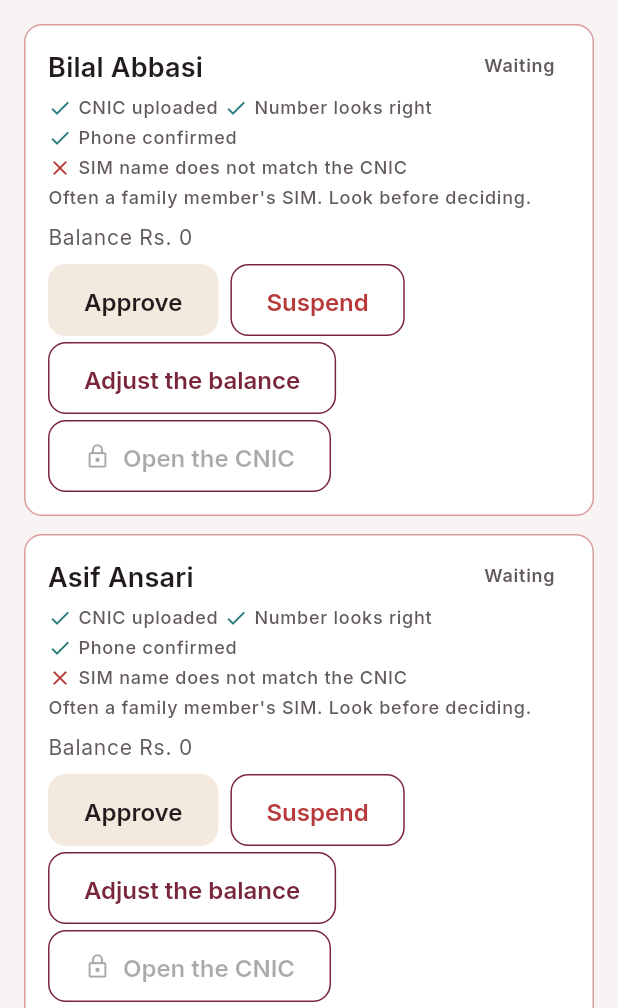
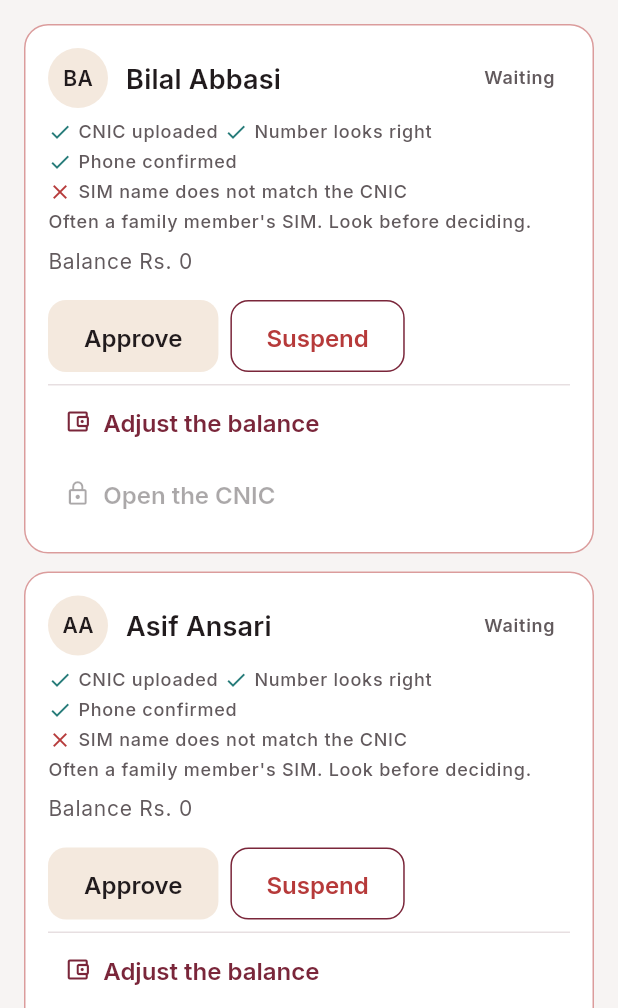
Before and after one commit to HamzaAnjum96/Trust-Hire, a Flutter app: the AdminScreen screen opened directly, on a phone screen of 412 x 824 dp, the part 228-1236 px from its top. Run offline on Flutter 3.47's test engine with Material 3 defaults, Android fonts, the phone set to English and light mode, and no system bars; our stand-ins replace audioplayers, flutter_map, geolocator, image_picker, latlong2, shared_preferences and 1 more; missing offline and left inert: record; accounts and stored records are empty.

Commit message:
0.21.1 — UI overhaul: the screens round five left
The screens that had only picked up the shared theme so far.

- Messages is an inbox like Updates: one surface with hairlines, initials
  on every row, unread marked by the same burgundy edge, counts in burgundy
  rather than error red. InboxRow now draws both lists.
- A conversation shows initials beside the name at the top.
- The Posted tab no longer badges every row "Your posting".
- Admin review cards: approve or suspend stay as buttons; adjusting the
  balance, unlocking a wallet and opening a CNIC become text buttons under a
  hairline. "Open the CNIC" is still shown disabled, with its reason, until
  a dispute opens the door.

Checks: flutter analyze clean; flutter test 741 passing; screenshots in
English and Urdu.

Co-Authored-By: Claude Opus 5.5 <noreply@anthropic.com>
Claude-Session: https://claude.ai/code/session_016vrrmhEF1YJNqmgU5kBxTG

```diff
--- a/code/frontend/lib/core/app_version.dart
+++ b/code/frontend/lib/core/app_version.dart
@@ -17,11 +17,11 @@ class AppVersion {
 
   /// Must match the `version:` line in `pubspec.yaml`, without the build
   /// number after the `+`.
-  static const name = '0.21.0';
+  static const name = '0.21.1';
 
   /// The build number — the part after the `+` in `pubspec.yaml`. Increments
   /// on every push, and never resets.
-  static const build = 36;
+  static const build = 37;
 
   /// What the app shows: `v0.18.0 (29)`.
   static String get label => 'v$name ($build)';
--- a/code/frontend/lib/features/admin/admin_screen.dart
+++ b/code/frontend/lib/features/admin/admin_screen.dart
@@ -11,6 +11,7 @@ import '../../core/tokens.dart';
 import '../../l10n/app_localizations.dart';
 import '../../models/admin.dart';
 import '../../models/job.dart';
+import '../../widgets/initials_avatar.dart';
 import '../../widgets/state_views.dart';
 import '../../widgets/status_pill.dart';
 import 'admin_rules.dart';
@@ -26,9 +27,9 @@ import 'admin_rules.dart';
 class AdminScreen extends StatefulWidget {
   const AdminScreen({super.key});
 
-  static Future<void> open(BuildContext context) => Navigator.of(context).push(
-    MaterialPageRoute<void>(builder: (_) => const AdminScreen()),
-  );
+  static Future<void> open(BuildContext context) => Navigator.of(
+    context,
+  ).push(MaterialPageRoute<void>(builder: (_) => const AdminScreen()));
 
   @override
   State<AdminScreen> createState() => _AdminScreenState();
@@ -68,12 +69,7 @@ class _AdminScreenState extends State<AdminScreen>
       ),
       body: TabBarView(
         controller: _tabs,
-        children: const [
-          _UsersTab(),
-          _DisputesTab(),
-          _JobsTab(),
-          _LogTab(),
-        ],
+        children: const [_UsersTab(), _DisputesTab(), _JobsTab(), _LogTab()],
       ),
     );
   }
@@ -146,7 +142,7 @@ class _ReviewCard extends StatelessWidget {
     return Card(
       margin: EdgeInsets.zero,
       shape: RoundedRectangleBorder(
-        borderRadius: BrandRadius.mediumAll,
+        borderRadius: BrandRadius.largeAll,
         side: BorderSide(
           color: review.isFlagged
               ? BrandColours.errorRed.withValues(alpha: 0.5)
@@ -160,9 +156,9 @@ class _ReviewCard extends StatelessWidget {
           children: [
             Row(
               children: [
-                Expanded(
-                  child: Text(name, style: theme.textTheme.titleMedium),
-                ),
+                InitialsAvatar(name: name),
+                const SizedBox(width: BrandSizing.spaceSm + 4),
+                Expanded(child: Text(name, style: theme.textTheme.titleMedium)),
                 switch (review.status) {
                   ReviewStatus.pending => StatusPill.muted(
                     context,
@@ -229,7 +225,11 @@ class _ReviewCard extends StatelessWidget {
               ),
             ),
 
-            const SizedBox(height: BrandSizing.spaceSm),
+            // The decision, as the two buttons that look like one; then the
+            // things staff do less often, lighter, under a hairline. Four
+            // full-size buttons on every card made a queue of six people a
+            // wall of twenty-four.
+            const SizedBox(height: BrandSizing.spaceMd),
             Wrap(
               spacing: BrandSizing.spaceSm,
               runSpacing: BrandSizing.spaceXs,
@@ -256,17 +256,25 @@ class _ReviewCard extends StatelessWidget {
                     ),
                     child: Text(strings.adminSuspend),
                   ),
+              ],
+            ),
+            const SizedBox(height: BrandSizing.spaceSm),
+            const Divider(),
+            Wrap(
+              spacing: BrandSizing.spaceXs,
+              children: [
                 if (locked)
-                  OutlinedButton(
+                  TextButton.icon(
                     onPressed: () => _OverrideSheet.open(
                       context,
                       title: strings.adminUnlockWallet,
                       onConfirm: (note, _) =>
                           admin.unlockWallet(review.userId, note: note),
                     ),
-                    child: Text(strings.adminUnlockWallet),
+                    icon: const Icon(Icons.lock_open_outlined),
+                    label: Text(strings.adminUnlockWallet),
                   ),
-                OutlinedButton(
+                TextButton.icon(
                   onPressed: () => _OverrideSheet.open(
                     context,
                     title: strings.adminAdjustWallet,
@@ -277,7 +285,8 @@ class _ReviewCard extends StatelessWidget {
                       note: note,
                     ),
                   ),
-                  child: Text(strings.adminAdjustWallet),
+                  icon: const Icon(Icons.account_balance_wallet_outlined),
+                  label: Text(strings.adminAdjustWallet),
                 ),
                 _CnicButton(userId: review.userId),
               ],
@@ -309,10 +318,7 @@ class _CnicButton extends StatelessWidget {
     final admin = context.read<AdminController>();
     final messenger = ScaffoldMessenger.of(context);
 
-    final record = await admin.openCnic(
-      userId,
-      note: strings.actionViewCnic,
-    );
+    final record = await admin.openCnic(userId, note: strings.actionViewCnic);
     if (record == null || !context.mounted) return;
 
     messenger.showSnackBar(SnackBar(content: Text(strings.adminCnicOpened)));
@@ -353,7 +359,7 @@ class _CnicButton extends StatelessWidget {
 
     return Tooltip(
       message: allowed ? strings.adminOpenCnic : strings.adminCnicLocked,
-      child: OutlinedButton.icon(
+      child: TextButton.icon(
         onPressed: allowed ? () => _open(context) : null,
         icon: Icon(allowed ? Icons.badge_outlined : Icons.lock_outline),
         label: Text(strings.adminOpenCnic),
--- a/code/frontend/pubspec.yaml
+++ b/code/frontend/pubspec.yaml
@@ -5,7 +5,7 @@ publish_to: 'none'
 # Source of truth for the app version. Mirrored in lib/core/app_version.dart,
 # which test/version_test.dart checks against this line. Bump both on every
 # push that changes the app.
-version: 0.21.0+36
+version: 0.21.1+37
 
 environment:
   sdk: ^3.12.2
```
Also changed, not shown: code/frontend/lib/features/jobs/job_row.dart (+9 -1 lines), code/frontend/lib/features/jobs/my_jobs_screen.dart (+19 -7 lines), code/frontend/lib/features/messaging/thread_screen.dart (+26 -11 lines), code/frontend/lib/features/messaging/threads_tab.dart (+59 -37 lines), code/frontend/lib/features/notifications/updates_tab.dart (+12 -50 lines), code/frontend/lib/widgets/inbox_row.dart (added, +74 -0 lines), 2 other files.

··········

◆ Task brief ◆
Repeat the entries verbatim; no pictures.

◆ Output of the task ◆
Before and after one commit to HamzaAnjum96/Trust-Hire, a Flutter app: the AdminScreen screen opened directly, on a phone screen of 412 x 824 dp, the part 228-1236 px from its top. Run offline on Flutter 3.47's test engine with Material 3 defaults, Android fonts, the phone set to English and light mode, and no system bars; our stand-ins replace audioplayers, flutter_map, geolocator, image_picker, latlong2, shared_preferences and 1 more; missing offline and left inert: record; accounts and stored records are empty.

Commit message:
0.21.1 — UI overhaul: the screens round five left
The screens that had only picked up the shared theme so far.

- Messages is an inbox like Updates: one surface with hairlines, initials
  on every row, unread marked by the same burgundy edge, counts in burgundy
  rather than error red. InboxRow now draws both lists.
- A conversation shows initials beside the name at the top.
- The Posted tab no longer badges every row "Your posting".
- Admin review cards: approve or suspend stay as buttons; adjusting the
  balance, unlocking a wallet and opening a CNIC become text buttons under a
  hairline. "Open the CNIC" is still shown disabled, with its reason, until
  a dispute opens the door.

Checks: flutter analyze clean; flutter test 741 passing; screenshots in
English and Urdu.

Co-Authored-By: Claude Opus 5.5 <noreply@anthropic.com>
Claude-Session: https://claude.ai/code/session_016vrrmhEF1YJNqmgU5kBxTG

```diff
--- a/code/frontend/lib/core/app_version.dart
+++ b/code/frontend/lib/core/app_version.dart
@@ -17,11 +17,11 @@ class AppVersion {
 
   /// Must match the `version:` line in `pubspec.yaml`, without the build
   /// number after the `+`.
-  static const name = '0.21.0';
+  static const name = '0.21.1';
 
   /// The build number — the part after the `+` in `pubspec.yaml`. Increments
   /// on every push, and never resets.
-  static const build = 36;
+  static const build = 37;
 
   /// What the app shows: `v0.18.0 (29)`.
   static String get label => 'v$name ($build)';
--- a/code/frontend/lib/features/admin/admin_screen.dart
+++ b/code/frontend/lib/features/admin/admin_screen.dart
@@ -11,6 +11,7 @@ import '../../core/tokens.dart';
 import '../../l10n/app_localizations.dart';
 import '../../models/admin.dart';
 import '../../models/job.dart';
+import '../../widgets/initials_avatar.dart';
 import '../../widgets/state_views.dart';
 import '../../widgets/status_pill.dart';
 import 'admin_rules.dart';
@@ -26,9 +27,9 @@ import 'admin_rules.dart';
 class AdminScreen extends StatefulWidget {
   const AdminScreen({super.key});
 
-  static Future<void> open(BuildContext context) => Navigator.of(context).push(
-    MaterialPageRoute<void>(builder: (_) => const AdminScreen()),
-  );
+  static Future<void> open(BuildContext context) => Navigator.of(
+    context,
+  ).push(MaterialPageRoute<void>(builder: (_) => const AdminScreen()));
 
   @override
   State<AdminScreen> createState() => _AdminScreenState();
@@ -68,12 +69,7 @@ class _AdminScreenState extends State<AdminScreen>
       ),
       body: TabBarView(
         controller: _tabs,
-        children: const [
-          _UsersTab(),
-          _DisputesTab(),
-          _JobsTab(),
-          _LogTab(),
-        ],
+        children: const [_UsersTab(), _DisputesTab(), _JobsTab(), _LogTab()],
       ),
     );
   }
@@ -146,7 +142,7 @@ class _ReviewCard extends StatelessWidget {
     return Card(
       margin: EdgeInsets.zero,
       shape: RoundedRectangleBorder(
-        borderRadius: BrandRadius.mediumAll,
+        borderRadius: BrandRadius.largeAll,
         side: BorderSide(
           color: review.isFlagged
               ? BrandColours.errorRed.withValues(alpha: 0.5)
@@ -160,9 +156,9 @@ class _ReviewCard extends StatelessWidget {
           children: [
             Row(
               children: [
-                Expanded(
-                  child: Text(name, style: theme.textTheme.titleMedium),
-                ),
+                InitialsAvatar(name: name),
+                const SizedBox(width: BrandSizing.spaceSm + 4),
+                Expanded(child: Text(name, style: theme.textTheme.titleMedium)),
                 switch (review.status) {
                   ReviewStatus.pending => StatusPill.muted(
                     context,
@@ -229,7 +225,11 @@ class _ReviewCard extends StatelessWidget {
               ),
             ),
 
-            const SizedBox(height: BrandSizing.spaceSm),
+            // The decision, as the two buttons that look like one; then the
+            // things staff do less often, lighter, under a hairline. Four
+            // full-size buttons on every card made a queue of six people a
+            // wall of twenty-four.
+            const SizedBox(height: BrandSizing.spaceMd),
             Wrap(
               spacing: BrandSizing.spaceSm,
               runSpacing: BrandSizing.spaceXs,
@@ -256,17 +256,25 @@ class _ReviewCard extends StatelessWidget {
                     ),
                     child: Text(strings.adminSuspend),
                   ),
+              ],
+            ),
+            const SizedBox(height: BrandSizing.spaceSm),
+            const Divider(),
+            Wrap(
+              spacing: BrandSizing.spaceXs,
+              children: [
                 if (locked)
-                  OutlinedButton(
+                  TextButton.icon(
                     onPressed: () => _OverrideSheet.open(
                       context,
                       title: strings.adminUnlockWallet,
                       onConfirm: (note, _) =>
                           admin.unlockWallet(review.userId, note: note),
                     ),
-                    child: Text(strings.adminUnlockWallet),
+                    icon: const Icon(Icons.lock_open_outlined),
+                    label: Text(strings.adminUnlockWallet),
                   ),
-                OutlinedButton(
+                TextButton.icon(
                   onPressed: () => _OverrideSheet.open(
                     context,
                     title: strings.adminAdjustWallet,
@@ -277,7 +285,8 @@ class _ReviewCard extends StatelessWidget {
                       note: note,
                     ),
                   ),
-                  child: Text(strings.adminAdjustWallet),
+                  icon: const Icon(Icons.account_balance_wallet_outlined),
+                  label: Text(strings.adminAdjustWallet),
                 ),
                 _CnicButton(userId: review.userId),
               ],
@@ -309,10 +318,7 @@ class _CnicButton extends StatelessWidget {
     final admin = context.read<AdminController>();
     final messenger = ScaffoldMessenger.of(context);
 
-    final record = await admin.openCnic(
-      userId,
-      note: strings.actionViewCnic,
-    );
+    final record = await admin.openCnic(userId, note: strings.actionViewCnic);
     if (record == null || !context.mounted) return;
 
     messenger.showSnackBar(SnackBar(content: Text(strings.adminCnicOpened)));
@@ -353,7 +359,7 @@ class _CnicButton extends StatelessWidget {
 
     return Tooltip(
       message: allowed ? strings.adminOpenCnic : strings.adminCnicLocked,
-      child: OutlinedButton.icon(
+      child: TextButton.icon(
         onPressed: allowed ? () => _open(context) : null,
         icon: Icon(allowed ? Icons.badge_outlined : Icons.lock_outline),
         label: Text(strings.adminOpenCnic),
--- a/code/frontend/pubspec.yaml
+++ b/code/frontend/pubspec.yaml
@@ -5,7 +5,7 @@ publish_to: 'none'
 # Source of truth for the app version. Mirrored in lib/core/app_version.dart,
 # which test/version_test.dart checks against this line. Bump both on every
 # push that changes the app.
-version: 0.21.0+36
+version: 0.21.1+37
 
 environment:
   sdk: ^3.12.2
```
Also changed, not shown: code/frontend/lib/features/jobs/job_row.dart (+9 -1 lines), code/frontend/lib/features/jobs/my_jobs_screen.dart (+19 -7 lines), code/frontend/lib/features/messaging/thread_screen.dart (+26 -11 lines), code/frontend/lib/features/messaging/threads_tab.dart (+59 -37 lines), code/frontend/lib/features/notifications/updates_tab.dart (+12 -50 lines), code/frontend/lib/widgets/inbox_row.dart (added, +74 -0 lines), 2 other files.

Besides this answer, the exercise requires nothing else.